* **Task item**:
For each line below that contains the word "necesidades", make a copy.

(Revision tracking records)

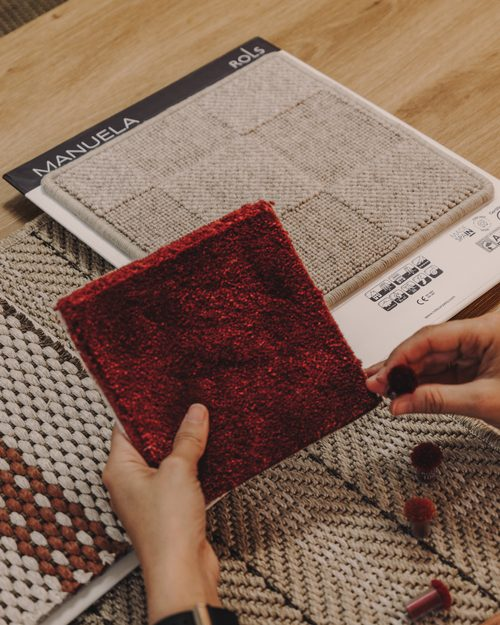
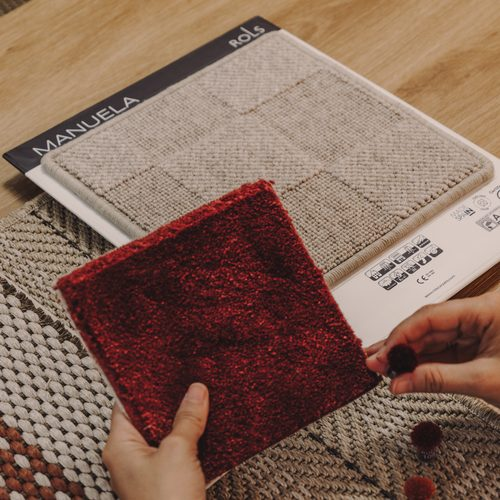
Tiendas #1: CTA arriba, muestras en mosaico 2x2, textos cortos y CTA de colecciones en pill

diff --git a/tiendas/01-muestrarios.html b/tiendas/01-muestrarios.html
@@ -33,56 +33,19 @@
         <h1 style="font-weight:300;font-size:34px;line-height:1.14;letter-spacing:-.01em;margin:0;color:#333a3c;">Todas nuestras colecciones en un solo muestrario para tu tienda</h1>
       </td></tr>
       <tr><td style="padding:20px 40px 34px;">
-        <p style="font-size:13px;line-height:1.8;color:rgba(51,58,60,.6);margin:0;font-weight:400;">Una herramienta pensada para facilitar cada venta. En Rols queremos ponértelo fácil desde el principio: <b style="font-weight:600;color:#333a3c;">pide tus muestras y recíbelas en 24/48&nbsp;h</b>. Así de simple.</p>
+        <p style="font-size:13px;line-height:1.8;color:rgba(51,58,60,.6);margin:0;font-weight:400;">Una herramienta pensada para facilitar cada venta. Pide tus muestras y recíbelas en <b style="font-weight:600;color:#333a3c;">24/48&nbsp;h</b>. Así de simple.</p>
       </td></tr>
 
       <!-- Muestrario -->
       <tr><td style="padding:0 40px 0;">
         <a href="https://www.rolscarpets.com/alta-de-cliente/"><img src="https://anarols.github.io/rols-emails/assets/tiendas-muestrario-c.jpg" width="520" alt="Muestrarios Rols: cajas de muestras de las colecciones Terra Uyuni, Aral, Manuela, Kilt y Palma Nomad" style="width:520px;height:auto;display:block;border-radius:16px;border:0;"></a>
       </td></tr>
-      <tr><td style="padding:14px 40px 48px;">
+      <tr><td style="padding:14px 40px 34px;">
         <p style="font-size:12px;line-height:1.6;color:#8a8a8a;margin:0;">Recupera su coste en tu primer pedido (+1.000&nbsp;€).</p>
       </td></tr>
 
-      <!-- Paso 1: muestras gratis (foto izq) -->
-      <tr><td style="padding:0 40px 40px;">
-        <table role="presentation" width="520" cellpadding="0" cellspacing="0" style="width:520px;table-layout:fixed;">
-          <tr>
-              <td width="250" valign="top" style="width:250px;"><img src="https://anarols.github.io/rols-emails/assets/tiendas-muestras-1-c.jpg" width="250" alt="Muestra de alfombra roja de pelo corto junto a la ficha Manuela de Rols" style="width:250px;height:auto;display:block;border-radius:16px;border:0;"></td><td width="20" style="width:20px;font-size:0;line-height:0;">&nbsp;</td><td width="250" valign="middle" style="width:250px;">
-                <h2 style="font-size:23px;line-height:1.3;font-weight:400;margin:0 0 12px;color:#333a3c;">Hasta 5 muestras gratuitas</h2>
-                <p style="font-size:13px;line-height:1.8;color:rgba(51,58,60,.68);margin:0;">Puedes solicitar hasta <b style="font-weight:600;color:#333a3c;">5 muestras gratuitas</b> para valorar su encaje en tu tienda y enseñárselas a tus clientes.</p>
-              </td>
-          </tr>
-        </table>
-      </td></tr>
-
-      <!-- Paso 2: 24/48 h (foto der) -->
-      <tr><td style="padding:0 40px 40px;">
-        <table role="presentation" width="520" cellpadding="0" cellspacing="0" style="width:520px;table-layout:fixed;">
-          <tr>
-              <td width="250" valign="middle" style="width:250px;">
-                <h2 style="font-size:23px;line-height:1.3;font-weight:400;margin:0 0 12px;color:#333a3c;">En tu tienda en 24/48&nbsp;h</h2>
-                <p style="font-size:13px;line-height:1.8;color:rgba(51,58,60,.68);margin:0;">Pide tus muestras y recíbelas en <b style="font-weight:600;color:#333a3c;">24/48&nbsp;h</b>. Así de simple.</p>
-              </td><td width="20" style="width:20px;font-size:0;line-height:0;">&nbsp;</td><td width="250" valign="top" style="width:250px;"><img src="https://anarols.github.io/rols-emails/assets/tiendas-muestras-3-c.jpg" width="250" alt="Mano eligiendo pompones de color entre muestras de alfombra Rols" style="width:250px;height:auto;display:block;border-radius:16px;border:0;"></td>
-          </tr>
-        </table>
-      </td></tr>
-
-      <!-- Paso 3: alta Rols Pro (foto izq) -->
-      <tr><td style="padding:0 40px 30px;">
-        <table role="presentation" width="520" cellpadding="0" cellspacing="0" style="width:520px;table-layout:fixed;">
-          <tr>
-              <td width="250" valign="top" style="width:250px;"><img src="https://anarols.github.io/rols-emails/assets/tiendas-muestras-2-c.jpg" width="250" alt="Muestras de alfombra Rols sobre una mesa de madera" style="width:250px;height:auto;display:block;border-radius:16px;border:0;"></td><td width="20" style="width:20px;font-size:0;line-height:0;">&nbsp;</td><td width="250" valign="middle" style="width:250px;">
-                <h2 style="font-size:23px;line-height:1.3;font-weight:400;margin:0 0 12px;color:#333a3c;">¿Empezamos?</h2>
-                <p style="font-size:13px;line-height:1.8;color:rgba(51,58,60,.68);margin:0;">Date de alta en <b style="font-weight:600;color:#333a3c;">Rols Pro</b> y accede a todas nuestras herramientas para profesionales, con el acompañamiento de nuestro equipo en todo momento.</p>
-
-              </td>
-          </tr>
-        </table>
-      </td></tr>
-
       <!-- CTA principal -->
-      <tr><td style="padding:0 40px 48px;">
+      <tr><td style="padding:0 40px 50px;">
         <table role="presentation" cellpadding="0" cellspacing="0" border="0" style="border-collapse:separate;">
           <tr>
             <td bgcolor="#ede2d6" align="center" style="background:#ede2d6;border-radius:100px;padding:17px 34px;">
@@ -93,27 +56,51 @@
         <p style="margin:14px 0 0;font-size:12px;color:#8a8a8a;line-height:1.6;">Hasta 5 muestras gratuitas, en tu tienda en 24/48&nbsp;h.</p>
       </td></tr>
 
-      <!-- Imagen de muestras a todo el ancho -->
-      <tr><td style="padding:0 40px 48px;">
-        <img src="https://anarols.github.io/rols-emails/assets/tiendas-muestras-wide-c.jpg" width="520" alt="Muestras de alfombra Rols: Maya Gradient y tejidos de la colección Aral" style="width:520px;height:auto;display:block;border-radius:16px;border:0;">
+      <!-- Muestras: encabezado + mosaico 2x2 -->
+      <tr><td style="padding:0 40px 6px;">
+        <h2 style="font-size:23px;line-height:1.3;font-weight:400;margin:0 0 7px;color:#333a3c;">Para que tus clientes las toquen</h2>
+        <p style="font-size:12px;line-height:1.6;color:#8a8a8a;margin:0 0 24px;">Solicita hasta 5 muestras gratuitas y enséñalas en tu tienda.</p>
+      </td></tr>
+      <tr><td style="padding:0 40px 50px;">
+        <table role="presentation" width="520" cellpadding="0" cellspacing="0" style="width:520px;table-layout:fixed;">
+          <tr>
+            <td width="250" valign="top" style="width:250px;">
+              <a href="https://www.rolscarpets.com/alta-de-cliente/"><img src="https://anarols.github.io/rols-emails/assets/tiendas-muestras-1-c.jpg" width="250" alt="Muestra de alfombra roja de pelo corto junto a la ficha Manuela de Rols" style="width:250px;height:250px;display:block;border-radius:16px;border:0;"></a>
+            </td>
+            <td width="20" style="width:20px;font-size:0;line-height:0;">&nbsp;</td>
+            <td width="250" valign="top" style="width:250px;">
+              <a href="https://www.rolscarpets.com/alta-de-cliente/"><img src="https://anarols.github.io/rols-emails/assets/tiendas-muestras-3-c.jpg" width="250" alt="Mano eligiendo pompones de color entre muestras de alfombra Rols" style="width:250px;height:250px;display:block;border-radius:16px;border:0;"></a>
+            </td>
+          </tr>
+          <tr><td colspan="3" height="20" style="height:20px;font-size:0;line-height:0;">&nbsp;</td></tr>
+          <tr>
+            <td width="250" valign="top" style="width:250px;">
+              <a href="https://www.rolscarpets.com/alta-de-cliente/"><img src="https://anarols.github.io/rols-emails/assets/tiendas-muestras-4-c.jpg" width="250" alt="Muestras Maya Gradient y tejidos de la colección Aral de Rols" style="width:250px;height:250px;display:block;border-radius:16px;border:0;"></a>
+            </td>
+            <td width="20" style="width:20px;font-size:0;line-height:0;">&nbsp;</td>
+            <td width="250" valign="top" style="width:250px;">
+              <a href="https://www.rolscarpets.com/alta-de-cliente/"><img src="https://anarols.github.io/rols-emails/assets/tiendas-muestras-2-c.jpg" width="250" alt="Muestras de alfombra Rols sobre una mesa de madera" style="width:250px;height:250px;display:block;border-radius:16px;border:0;"></a>
+            </td>
+          </tr>
+        </table>
       </td></tr>
 
       <!-- ¿Por qué elegir Rols? -->
-      <tr><td style="padding:0 40px 48px;">
+      <tr><td style="padding:0 40px 50px;">
         <h2 style="font-size:23px;line-height:1.3;font-weight:400;margin:0 0 6px;color:#333a3c;">¿Por qué elegir Rols?</h2>
         <table role="presentation" width="520" cellpadding="0" cellspacing="0" style="width:520px;table-layout:fixed;border-top:1px solid rgba(51,58,60,.13);margin-top:18px;">
           <tr>
-            <td width="160" valign="top" style="width:140px;padding:24px 20px 0 0;">
+            <td width="160" valign="top" style="width:160px;padding:24px 20px 0 0;">
               <div style="font-weight:300;font-size:20px;line-height:1.2;color:#333a3c;">A medida</div>
-              <div style="font-size:13px;line-height:1.6;color:rgba(51,58,60,.6);margin-top:10px;">Alfombras de diseño a la medida que necesites para cada proyecto.</div>
+              <div style="font-size:13px;line-height:1.6;color:rgba(51,58,60,.6);margin-top:8px;">Diseño a medida para cada proyecto.</div>
             </td>
-            <td width="180" valign="top" style="width:160px;padding:24px 20px 0 0;">
+            <td width="160" valign="top" style="width:160px;padding:24px 20px 0 0;">
               <div style="font-weight:300;font-size:20px;line-height:1.2;color:#333a3c;">+300 referencias</div>
-              <div style="font-size:13px;line-height:1.6;color:rgba(51,58,60,.6);margin-top:10px;">Para elegir, 100% tejidas en España y con certificación B&nbsp;Corp.</div>
+              <div style="font-size:13px;line-height:1.6;color:rgba(51,58,60,.6);margin-top:8px;">Tejidas en España, certificación B&nbsp;Corp.</div>
             </td>
-            <td width="180" valign="top" style="width:180px;padding:24px 0 0 0;">
+            <td width="160" valign="top" style="width:160px;padding:24px 0 0 0;">
               <div style="font-weight:300;font-size:20px;line-height:1.2;color:#333a3c;">Acompañamiento</div>
-              <div style="font-size:13px;line-height:1.6;color:rgba(51,58,60,.6);margin-top:10px;">Servicio de atención y acompañamiento dedicado para interioristas.</div>
+              <div style="font-size:13px;line-height:1.6;color:rgba(51,58,60,.6);margin-top:8px;">Atención dedicada para profesionales.</div>
             </td>
           </tr>
         </table>
@@ -122,46 +109,53 @@
       <!-- Colecciones -->
       <tr><td style="padding:0 40px 8px;">
         <h2 style="font-size:23px;line-height:1.3;font-weight:400;margin:0 0 7px;color:#333a3c;">Explora nuestras colecciones</h2>
-        <p style="font-size:12px;line-height:1.6;color:#8a8a8a;margin:0 0 24px;">Alfombras a medida diseñadas para adaptarse a distintos usos, estilos y necesidades.</p>
+        <p style="font-size:12px;line-height:1.6;color:#8a8a8a;margin:0 0 24px;">Diseñadas para adaptarse a distintos usos, estilos y necesidades.</p>
       </td></tr>
 
       <!-- Fila 1: Exterior / Sisal -->
-      <tr><td style="padding:0 40px 28px;">
+      <tr><td style="padding:0 40px 24px;">
         <table role="presentation" width="520" cellpadding="0" cellspacing="0" style="width:520px;table-layout:fixed;">
           <tr>
             <td width="250" valign="top" style="width:250px;">
               <a href="https://www.rolscarpets.com/alfombras-a-medida/exterior/"><img src="https://mcusercontent.com/179dbaccbce5f6118dae3b2cc/images/3822d8bc-6d2d-e792-65b3-bb3858c8a52d.jpg" width="250" alt="Alfombra de exterior Rols en una terraza con piscina" style="width:250px;height:auto;display:block;border-radius:16px;border:0;"></a>
-              <p style="font-size:14px;line-height:1.5;font-weight:500;margin:16px 0 6px;color:#333a3c;">Alfombras de exterior</p>
-              <p style="font-size:12px;line-height:1.7;color:rgba(51,58,60,.68);margin:0;">Diseñadas para vivir el exterior con naturalidad, combinando resistencia, textura y una estética serena que se integra en todo tipo de espacios al aire libre.</p>
-              <a href="https://www.rolscarpets.com/alfombras-a-medida/exterior/" style="display:inline-block;margin-top:10px;font-size:12px;line-height:1.6;color:#333a3c;text-decoration:underline;">Ver colección&nbsp;&nbsp;→</a>
+              <p style="font-size:14px;line-height:1.5;font-weight:500;margin:16px 0 4px;color:#333a3c;">Alfombras de exterior</p>
+              <p style="font-size:12px;line-height:1.6;color:rgba(51,58,60,.6);margin:0;">Resistentes, para espacios al aire libre.</p>
             </td>
             <td width="20" style="width:20px;font-size:0;line-height:0;">&nbsp;</td>
             <td width="250" valign="top" style="width:250px;">
               <a href="https://www.rolscarpets.com/alfombras-a-medida/sisal-look/"><img src="https://mcusercontent.com/179dbaccbce5f6118dae3b2cc/images/88fc71d6-6625-d5ef-4051-b40007589064.jpg" width="250" alt="Alfombra de aspecto sisal Rols en un dormitorio" style="width:250px;height:auto;display:block;border-radius:16px;border:0;"></a>
-              <p style="font-size:14px;line-height:1.5;font-weight:500;margin:16px 0 6px;color:#333a3c;">Alfombras de aspecto sisal</p>
-              <p style="font-size:12px;line-height:1.7;color:rgba(51,58,60,.68);margin:0;">La apariencia del sisal reinterpretada en clave contemporánea. Texturas naturales y equilibradas que aportan carácter y calidez visual al espacio.</p>
-              <a href="https://www.rolscarpets.com/alfombras-a-medida/sisal-look/" style="display:inline-block;margin-top:10px;font-size:12px;line-height:1.6;color:#333a3c;text-decoration:underline;">Ver colección&nbsp;&nbsp;→</a>
+              <p style="font-size:14px;line-height:1.5;font-weight:500;margin:16px 0 4px;color:#333a3c;">Alfombras de aspecto sisal</p>
+              <p style="font-size:12px;line-height:1.6;color:rgba(51,58,60,.6);margin:0;">Texturas naturales en clave contemporánea.</p>
             </td>
           </tr>
         </table>
       </td></tr>
 
       <!-- Fila 2: Monocolor / Geométricas -->
-      <tr><td style="padding:0 40px 48px;">
+      <tr><td style="padding:0 40px 40px;">
         <table role="presentation" width="520" cellpadding="0" cellspacing="0" style="width:520px;table-layout:fixed;">
           <tr>
             <td width="250" valign="top" style="width:250px;">
               <a href="https://www.rolscarpets.com/alfombras-a-medida/monocolor/"><img src="https://mcusercontent.com/179dbaccbce5f6118dae3b2cc/images/ad908b70-78cf-850d-a866-46253a3dfd38.jpg" width="250" alt="Alfombra monocolor granate Rols en un salón" style="width:250px;height:auto;display:block;border-radius:16px;border:0;"></a>
-              <p style="font-size:14px;line-height:1.5;font-weight:500;margin:16px 0 6px;color:#333a3c;">Alfombras monocolor</p>
-              <p style="font-size:12px;line-height:1.7;color:rgba(51,58,60,.68);margin:0;">Superficies calmadas y atemporales donde el color y la textura toman protagonismo con discreción, creando una base versátil para cualquier proyecto.</p>
-              <a href="https://www.rolscarpets.com/alfombras-a-medida/monocolor/" style="display:inline-block;margin-top:10px;font-size:12px;line-height:1.6;color:#333a3c;text-decoration:underline;">Ver colección&nbsp;&nbsp;→</a>
+              <p style="font-size:14px;line-height:1.5;font-weight:500;margin:16px 0 4px;color:#333a3c;">Alfombras monocolor</p>
+              <p style="font-size:12px;line-height:1.6;color:rgba(51,58,60,.6);margin:0;">Superficies calmadas y atemporales.</p>
             </td>
             <td width="20" style="width:20px;font-size:0;line-height:0;">&nbsp;</td>
             <td width="250" valign="top" style="width:250px;">
               <a href="https://www.rolscarpets.com/alfombras-a-medida/alfombras-geometricas/"><img src="https://mcusercontent.com/179dbaccbce5f6118dae3b2cc/images/b266e245-9bc1-7ce2-953a-8c71f88f94f8.jpg" width="250" alt="Alfombra geométrica verde Rols" style="width:250px;height:auto;display:block;border-radius:16px;border:0;"></a>
-              <p style="font-size:14px;line-height:1.5;font-weight:500;margin:16px 0 6px;color:#333a3c;">Alfombras geométricas</p>
-              <p style="font-size:12px;line-height:1.7;color:rgba(51,58,60,.68);margin:0;">Patrones sutiles que aportan ritmo y definición al espacio, manteniendo un equilibrio entre diseño gráfico y elegancia atemporal.</p>
-              <a href="https://www.rolscarpets.com/alfombras-a-medida/alfombras-geometricas/" style="display:inline-block;margin-top:10px;font-size:12px;line-height:1.6;color:#333a3c;text-decoration:underline;">Ver colección&nbsp;&nbsp;→</a>
+              <p style="font-size:14px;line-height:1.5;font-weight:500;margin:16px 0 4px;color:#333a3c;">Alfombras geométricas</p>
+              <p style="font-size:12px;line-height:1.6;color:rgba(51,58,60,.6);margin:0;">Patrones sutiles con ritmo y definición.</p>
+            </td>
+          </tr>
+        </table>
+      </td></tr>
+
+      <!-- CTA colecciones -->
+      <tr><td style="padding:0 40px 48px;">
+        <table role="presentation" cellpadding="0" cellspacing="0" border="0" style="border-collapse:separate;">
+          <tr>
+            <td bgcolor="#ede2d6" align="center" style="background:#ede2d6;border-radius:100px;padding:17px 34px;">
+              <a href="https://www.rolscarpets.com/alfombras-a-medida/" style="display:inline-block;color:#333a3c;text-decoration:none;font-family:'Montserrat','Roboto',Arial,Helvetica,sans-serif;font-size:11px;font-weight:600;letter-spacing:.16em;line-height:1;white-space:nowrap;">VER TODAS LAS COLECCIONES</a>
             </td>
           </tr>
         </table>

* **Result for this exercise**:
-        <p style="font-size:12px;line-height:1.6;color:#8a8a8a;margin:0 0 24px;">Alfombras a medida diseñadas para adaptarse a distintos usos, estilos y necesidades.</p>
+        <p style="font-size:12px;line-height:1.6;color:#8a8a8a;margin:0 0 24px;">Diseñadas para adaptarse a distintos usos, estilos y necesidades.</p>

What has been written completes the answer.